So back to the good stuff:
Strain the juices from the pot to rid it of all the icky bits, then pour the gravy into a sauce pan. Heat the juices on med-low until it bubbles, then whisk in the milk/flour mixture. A beautiful gravy will come together almost instantly. Taste it….now take a moment to thank me…..then add a little cracked pepper if you desire.
I serve this meal with rustic hand mashed potatoes, to which I add the roasted garlic cloves from the chicken, genius, I know. Just tear the meat from the bone, or enjoy one of the legs or wings. Pour a little gravy over it all and enjoy.

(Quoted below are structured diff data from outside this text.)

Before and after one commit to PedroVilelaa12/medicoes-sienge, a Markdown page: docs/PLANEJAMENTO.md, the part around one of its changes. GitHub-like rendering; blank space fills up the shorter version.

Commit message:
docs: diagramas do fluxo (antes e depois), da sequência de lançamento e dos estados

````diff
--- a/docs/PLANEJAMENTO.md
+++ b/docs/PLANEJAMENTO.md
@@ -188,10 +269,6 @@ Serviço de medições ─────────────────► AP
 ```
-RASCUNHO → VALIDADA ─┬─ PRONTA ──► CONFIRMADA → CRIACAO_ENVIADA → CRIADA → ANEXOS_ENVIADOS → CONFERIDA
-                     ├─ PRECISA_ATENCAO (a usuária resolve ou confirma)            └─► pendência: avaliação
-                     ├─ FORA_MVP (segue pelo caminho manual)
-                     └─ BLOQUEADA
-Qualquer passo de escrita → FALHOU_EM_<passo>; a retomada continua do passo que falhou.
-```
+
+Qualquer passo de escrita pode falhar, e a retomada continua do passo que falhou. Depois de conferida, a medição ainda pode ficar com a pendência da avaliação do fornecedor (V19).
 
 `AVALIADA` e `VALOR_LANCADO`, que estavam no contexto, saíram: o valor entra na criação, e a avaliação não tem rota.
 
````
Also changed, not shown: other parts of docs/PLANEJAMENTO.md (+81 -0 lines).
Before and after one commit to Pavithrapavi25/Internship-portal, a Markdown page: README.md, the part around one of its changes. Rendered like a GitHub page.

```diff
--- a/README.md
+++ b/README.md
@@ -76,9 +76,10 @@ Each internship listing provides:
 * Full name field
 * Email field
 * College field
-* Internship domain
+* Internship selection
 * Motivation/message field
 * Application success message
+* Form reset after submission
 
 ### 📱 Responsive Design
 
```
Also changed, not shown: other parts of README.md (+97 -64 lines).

In the original Jamie Oliver recipe, he adds 1/2 a cinnamon stick during roasting. It sounded weird to me at first, but I tried it anyway. It was delicious. The only reason I don’t include it in the recipe above is because the cinnamon is potent, and this recipe usually leaves me with enough leftover chicken for other recipes (such as chicken noodle soup) and I found the cinnamon makes the chicken a little less versatile for other dishes. So for the sake of my wallet, I keep the spices more simple. The point is, the milk and the citrus are the base of a braising liquid and you could potentially add any combination of spices you desire (maybe chipotle with orange and lemon zest, or coconut milk with cloves and orange zest?).
I swear you will love this recipe, just try it. If you don’t like it, I’ll buy you a present (ok probably not, but it doesn’t matter because you’re going to love it and I won’t have to do it).
Next post- Chicken noodle soup with the leftovers!